The entries below are to be repeated exactly, and their pictures left out.

▶ [Dataset entries]:
--------------------
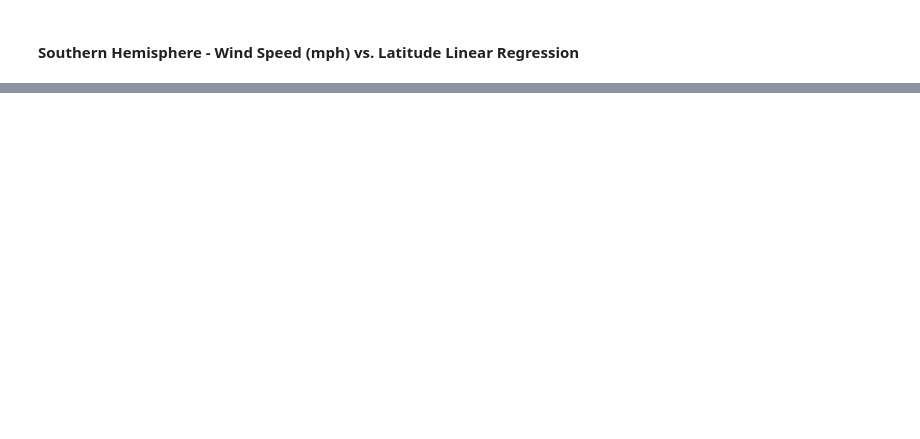
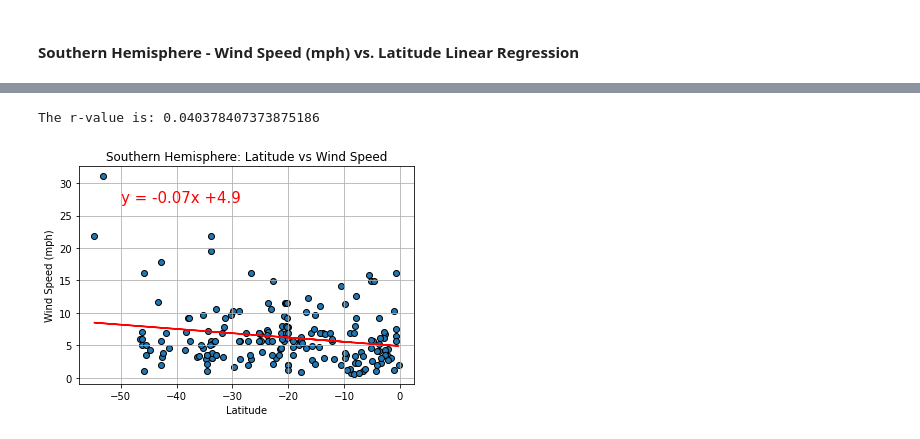
Before and after one commit to aebowden36/python-api-challenge, a Jupyter notebook: WeatherPy.ipynb, the cells around one changed output, grey strips where cells are left out. Cells and saved outputs as stored; diff of their text form; code cells hidden in the pictures; blank space fills up the shorter version.

```diff
--- a/WeatherPy.ipynb
+++ b/WeatherPy.ipynb
@@ -419,0 +408,28 @@ The r-value is: 0.017128274759839232
+# %%
+#create scatterplot
+x_axis = south_hemi['Latitude']
+y_axis = south_hemi['Wind Speed (mph)']
+plt.scatter(x_axis, y_axis, marker='o',edgecolors='black')
+
+#make labels
+plt.title("Southern Hemisphere: Latitude vs Wind Speed")
+plt.ylabel("Wind Speed (mph)")
+plt.xlabel("Latitude")
+plt.grid(True)
+
+plt.savefig("Images/SouthHemisphereWind.png")
+
+#linear regression
+(slope, intercept, rvalue, pvalue, stderr) = linregress(x_axis, y_axis)
+#regression values
+regress_values = x_axis * slope + intercept
+line_eq = "y = " + str(round(slope,2)) + "x +" + str(round(intercept,2))
+plt.annotate(line_eq,(-50,27),fontsize=15,color="red")
+plt.plot(x_axis,regress_values,"r-")
+#print r value
+print(f"The r-value is: {rvalue**2}")
+
+plt.show()
+# %% [output]
+The r-value is: 0.040378407373875186
+[figure, added]
```
Also changed, not shown: parts of 15 cells of this notebook, 13 other files.
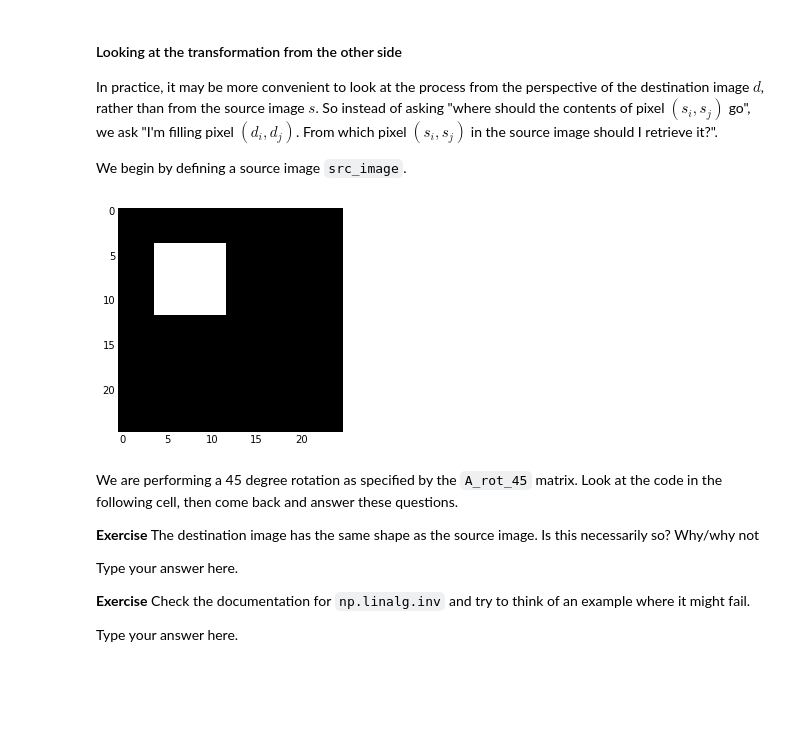
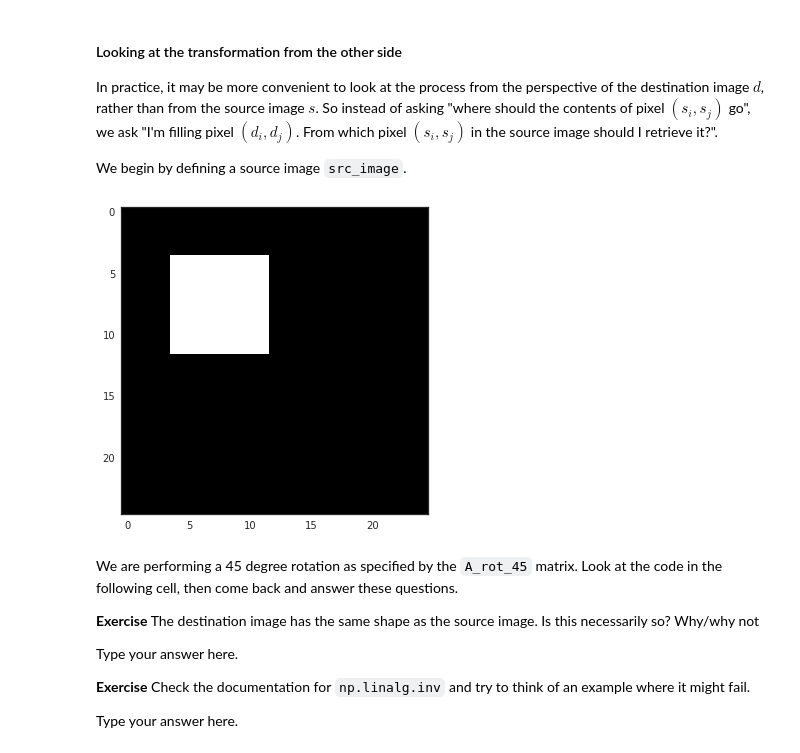
Before and after one commit to andersjo/scientific-programming-2015, a Jupyter notebook: lectures/lecture09/Transforming_images.ipynb, the cells around one changed output. Drawn from its saved outputs; the diff is of its cells as text; code cells hidden in the pictures; blank space fills up the shorter version.

Commit message:
minor changes images

```diff
--- a/lectures/lecture09/Transforming_images.ipynb
+++ b/lectures/lecture09/Transforming_images.ipynb
@@ -2,13 +2,16 @@
 ## Linear and affine transformations of images
 # %%
 %matplotlib inline
-# import seaborn as sbs
+import seaborn as sns
 from skimage import data, io, draw
 import skimage.filters
 from skimage.io import imshow
 import numpy as np
 import pandas as pd
 import matplotlib.pyplot as plt
+
+sns.set_context('notebook')
+sns.set_style('whitegrid')
 # %% [markdown]
 In this notebook you will learn about a class of image transformations that can be modelled as matrix-to-vector multiplication. The matrix represents the transformation (and, accordingly, is called a transformation matrix) while the vector is a coordinate: a point in space. You will use ordinary 2-dimensional coordinates and a particular type of 3-dimensional coordinates known as *homogenous coordinates*.
 # %% [markdown]
@@ -265,15 +268,16 @@ In practice, it may be more convenient to look at the process from the perspecti
 
 We begin by defining a source image `src_image`.
 # %%
+sns.set_style('white')
 src_image = np.zeros((25, 25))
 
 for i in range(4, 12):
     for j in range(4, 12):
         src_image[i, j] = 1
 
 imshow(src_image);
 # %% [output]
-[figure, old version]
+[figure, new version]
 # %% [markdown]
 We are performing a 45 degree rotation as specified by the `A_rot_45` matrix. Look at the code in the following cell, then come back and answer these questions.
 
```
Also changed, not shown: parts of 6 cells of this notebook, 1 other file.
--------------------
▶ [Answer space]:
Before and after one commit to aebowden36/python-api-challenge, a Jupyter notebook: WeatherPy.ipynb, the cells around one changed output, grey strips where cells are left out. Cells and saved outputs as stored; diff of their text form; code cells hidden in the pictures; blank space fills up the shorter version.

```diff
--- a/WeatherPy.ipynb
+++ b/WeatherPy.ipynb
@@ -419,0 +408,28 @@ The r-value is: 0.017128274759839232
+# %%
+#create scatterplot
+x_axis = south_hemi['Latitude']
+y_axis = south_hemi['Wind Speed (mph)']
+plt.scatter(x_axis, y_axis, marker='o',edgecolors='black')
+
+#make labels
+plt.title("Southern Hemisphere: Latitude vs Wind Speed")
+plt.ylabel("Wind Speed (mph)")
+plt.xlabel("Latitude")
+plt.grid(True)
+
+plt.savefig("Images/SouthHemisphereWind.png")
+
+#linear regression
+(slope, intercept, rvalue, pvalue, stderr) = linregress(x_axis, y_axis)
+#regression values
+regress_values = x_axis * slope + intercept
+line_eq = "y = " + str(round(slope,2)) + "x +" + str(round(intercept,2))
+plt.annotate(line_eq,(-50,27),fontsize=15,color="red")
+plt.plot(x_axis,regress_values,"r-")
+#print r value
+print(f"The r-value is: {rvalue**2}")
+
+plt.show()
+# %% [output]
+The r-value is: 0.040378407373875186
+[figure, added]
```
Also changed, not shown: parts of 15 cells of this notebook, 13 other files.
Before and after one commit to andersjo/scientific-programming-2015, a Jupyter notebook: lectures/lecture09/Transforming_images.ipynb, the cells around one changed output. Drawn from its saved outputs; the diff is of its cells as text; code cells hidden in the pictures; blank space fills up the shorter version.

Commit message:
minor changes images

```diff
--- a/lectures/lecture09/Transforming_images.ipynb
+++ b/lectures/lecture09/Transforming_images.ipynb
@@ -2,13 +2,16 @@
 ## Linear and affine transformations of images
 # %%
 %matplotlib inline
-# import seaborn as sbs
+import seaborn as sns
 from skimage import data, io, draw
 import skimage.filters
 from skimage.io import imshow
 import numpy as np
 import pandas as pd
 import matplotlib.pyplot as plt
+
+sns.set_context('notebook')
+sns.set_style('whitegrid')
 # %% [markdown]
 In this notebook you will learn about a class of image transformations that can be modelled as matrix-to-vector multiplication. The matrix represents the transformation (and, accordingly, is called a transformation matrix) while the vector is a coordinate: a point in space. You will use ordinary 2-dimensional coordinates and a particular type of 3-dimensional coordinates known as *homogenous coordinates*.
 # %% [markdown]
@@ -265,15 +268,16 @@ In practice, it may be more convenient to look at the process from the perspecti
 
 We begin by defining a source image `src_image`.
 # %%
+sns.set_style('white')
 src_image = np.zeros((25, 25))
 
 for i in range(4, 12):
     for j in range(4, 12):
         src_image[i, j] = 1
 
 imshow(src_image);
 # %% [output]
-[figure, old version]
+[figure, new version]
 # %% [markdown]
 We are performing a 45 degree rotation as specified by the `A_rot_45` matrix. Look at the code in the following cell, then come back and answer these questions.
 
```
Also changed, not shown: parts of 6 cells of this notebook, 1 other file.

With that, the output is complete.